In addition to security concerns, paper-based systems pose challenges for gathering metrics for meaningful use e-prescribing requirements. In the current environment, many prescribers of controlled substances are creating dual workflows—one for paper prescriptions and one for electronic—which introduces greater potential for errors, delays, and decreased provider and patient satisfaction. 

“As many as 60% of patients being discharged from the hospital or emergency department have at least one prescription for a controlled substance. If a patient leaves with multiple prescriptions, and one is for a controlled substance, many providers will convert the whole batch of prescriptions to the print prescription workflow,” explained Dr. Kelly. “This goes against meaningful use guidelines, and the provider is losing credit for the 4 prescriptions that could have been done electronically.”

In response to the need for more secure and efficient prescribing processes, the DEA first set forth regulations for EPCS in 2010, requiring all EPCS to be approved by the State Board of Pharmacies. The pharmacies used must be certified to accept controlled-substance prescriptions, and the EHR or third-party vendor that handles processing electronic prescriptions must also be certified for controlled substances. 

In addition to these regulations, participating subscribers must undergo identity proofing for supervised enrollment in an EPCS program at either an institutional or individual level and must use a system called two-way authentication, which Dr. Kelly has been instrumental in developing, to ensure that the correct provider is authorizing the controlled-substance prescription.

Two-way authentication requires prescribers to meet two of the following requirements at the point of writing the electronic prescription: something you know (ie, a password or token), something you are (Federal Information Processing Standard [FIPS]-compliant fingerprint biometrics), or something you have (FIPS-compliant token or hands-free authentication via a password-protected software application).

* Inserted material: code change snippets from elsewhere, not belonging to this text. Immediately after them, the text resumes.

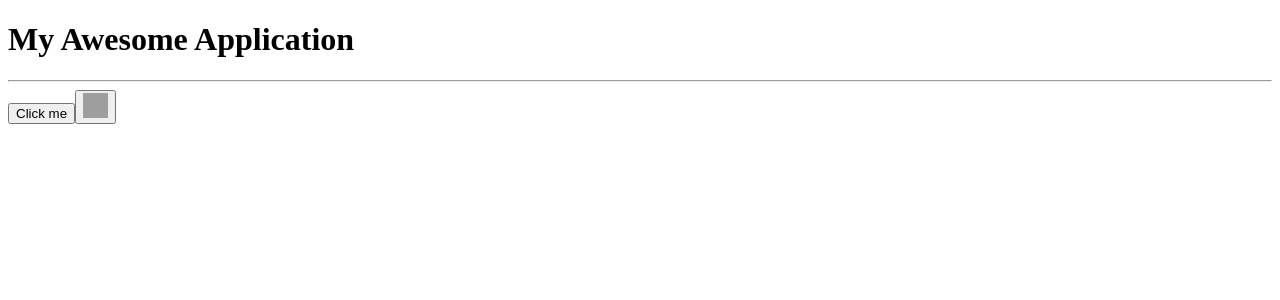
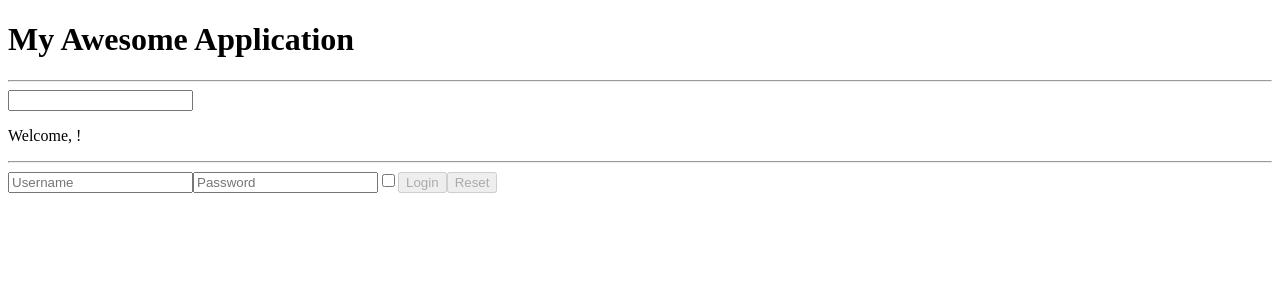
Before and after one commit to Giusp94/React, a React (Vite) app: page / in a window 1280 px wide. Shown: the top 300 px of the page. Built offline with nearby package versions, Linux system fonts and the light colour scheme; grey boxes are pictures that could not be loaded.

Commit message:
Added ex Controlled Components

```diff
--- a/src/App.jsx
+++ b/src/App.jsx
@@ -1,11 +1,17 @@
-import { MouseClicker } from "./MouseClicker";
+import { InteractiveWelcome } from "./InteractiveWelcome";
+import { Login } from "./Login";
 
 export function App() {
+  function handleLogin(state) {
+    console.log(`Lo stato del login è ${state}`);
+  }
   return (
     <div>
       <h1>My Awesome Application</h1>
       <hr />
-      <MouseClicker />
+      <InteractiveWelcome />
+      <hr />
+      <Login onLogin={handleLogin} />
     </div>
   );
 }
--- /dev/null
+++ b/src/InteractiveWelcome.jsx
@@ -0,0 +1,72 @@
+import { useState } from "react";
+import { Welcome } from "./Welcome";
+
+export function InteractiveWelcome() {
+  const [welcomeName, setWelcomeName] = useState("");
+
+  function handleWelcomName(event) {
+    setWelcomeName(event.target.value);
+  }
+  return (
+    <div>
+      <input
+        name="welcomeName"
+        value={welcomeName}
+        type="text"
+        onChange={handleWelcomName}
+      />
+      <Welcome name={welcomeName} />
+    </div>
+  );
+}
+/*
+Crea un componente InteractiveWelcome che esegue il rendering di un tag di input e
+un componente Welcome che riceve una name prop e esegue il rendering del Welcome, {name}! messaggio all'interno del tag ap.
+
+Passa il contenuto corrente del tag input alla prop name del componente Welcome. Il tag input dovrebbe essere un componente controllato.
+
+Crea un componente Login contenente tre input:
+un input username,
+un input password e
+una casella di controllo remember.
+Tutti e tre gli input devono essere componenti controllati.
+
+Aggiungi un pulsante "login" al componente Login.
+Questo pulsante deve essere disabilitato finché gli input username e password sono vuoti.
+Quando cliccato, il gestore eventi associato al pulsante deve chiamare un onLogin functionpassato come prop al componente Login,
+passandogli lo stato, che stamperà il valore dello stato.
+
+Aggiungere un pulsante "reset" al componente Login che cancella il contenuto di tutti e tre gli input quando viene cliccato.
+
+Utilizzare l'elemento form per gestire l'invio del form e collegare il gestore eventi handleLogin all'evento onSubmit dell'elemento form.
+
+Come si impedisce il comportamento predefinito dell'elemento form?
+*/
+/*INGLESE
+Create an InteractiveWelcome component that
+renders an input tag and a Welcome component that receives a name prop and
+renders the Welcome, {name}! message within a p tag.
+
+Pass the current content of the input tag to the name prop of the Welcome component.
+The input tag should be a controlled component.
+
+Create a Login component containing three inputs:
+a username input,
+a password input and
+a remember checkbox.
+All three inputs should be controlled components.
+
+Add a "login" button to the Login component.
+
+This button should be disabled as long as the username and password inputs are empty.
+When clicked, the event handler attached to the button should call an
+onLogin function passed as a prop to the Login component,
+passing it the state, that will print the state value.
+
+Add a "reset" button to the Login component that clears the content of all three inputs
+when clicked.
+Use the form element to handle the form's submission,
+and attach the handleLogin event handler to the onSubmit event of the form element.
+
+How do you prevent the default behavior of the form element?
+*/
--- /dev/null
+++ b/src/Login.jsx
@@ -0,0 +1,71 @@
+import { useState } from "react";
+
+function inputBase() {
+  return {
+    username: "",
+    password: "",
+    checkbox: false,
+  };
+}
+
+export function Login({ onLogin }) {
+  const [data, setData] = useState(inputBase());
+
+  function handleInput(event) {
+    const name = event.target.name;
+    const value = event.target.value;
+    const type = event.target.type;
+    const checked = event.target.checked;
+
+    setData((d) => {
+      return {
+        ...d,
+        [name]: type === "checkbox" ? checked : value,
+      };
+    });
+  }
+
+  function handleLogin(event) {
+    event.preventDefault();
+    onLogin(data);
+  }
+
+  return (
+    <form onSubmit={handleLogin}>
+      <input
+        name="username"
+        value={data.username}
+        type="text"
+        onChange={handleInput}
+        placeholder="Username"
+      />
+      <input
+        name="password"
+        value={data.password}
+        type="password"
+        onChange={handleInput}
+        placeholder="Password"
+      />
+      <input
+        name="checkbox"
+        checked={data.checkbox}
+        type="checkbox"
+        onClick={handleInput}
+      />
+      <button
+        name="login"
+        type="submit"
+        disabled={!data.username || !data.password}
+      >
+        Login
+      </button>
+      <button
+        name="reset"
+        disabled={!data.username || !data.password}
+        onClick={inputBase()}
+      >
+        Reset
+      </button>
+    </form>
+  );
+}
--- a/src/Welcome.jsx
+++ b/src/Welcome.jsx
@@ -1,13 +1,7 @@
-import { Age } from "./Age";
-
-export function Welcome({ name = "Paolo", age = 18 }) {
+export function Welcome({ name = "Paolo" }) {
   return (
     <div>
-      <p>
-        Welcome,
-        <strong> {name}</strong>!
-      </p>
-      <Age age={age} />
+      <p>Welcome, {name}!</p>
     </div>
   );
 }
```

“The DEA requires a witness at the hospital level who signs off that the fingerprint is authentic and specific to the prescriber, and one other person in the hospital who has a DEA number who testifies that our process is complete,” explained Dr. Kelly. “Two-signature verification is required for supervised enrollment, which allows the fingerprint to be logged into the software system or a token to be assigned. This confirms, ‘I am who I am, and I’m logged into the system correctly.’”

He said the same procedure can be mimicked in smaller private practices, with a practice manager or lead physician serving as the witness or via a third-party credentialing service provider. 

Since the DEA first issued its guidelines, uptake of EPCS has varied by state. In 2015, there were 2.1 million EPCS, with New York accounting for 54%. 

As of August 27, 2013, most prescribers in the state of New York are required by law to consult the Internet System for Tracking Overprescribing-Prescription Monitoring Program (I-STOP/PMP) Registry when writing prescriptions for schedule II, III, and IV controlled substances. Legislators there have also made it mandatory to use EPCS by March 27, 2016. 

If done correctly, EPCS offers substantial benefit to health systems, physicians, and patients. Health systems have an opportunity to improve patient satisfaction, lower fraud risk, enforce state and federal regulations, and better meet meaningful use e-prescribing requirements.

For physicians, EPCS offers the potential to eliminate dual workflows, reduce errors and fraud, limit exposure of their DEA number, and improve patient satisfaction. For patients, EPCS has the potential to improve overall satisfaction, increase medication adherence, reduce trips to the physician’s office, and reduce wait times at the pharmacy. 

“We’ve reach a critical mass. Technology is getting better and we are now getting to the point where there is a strong push toward adopting EPCS,” Dr. Kelly concluded.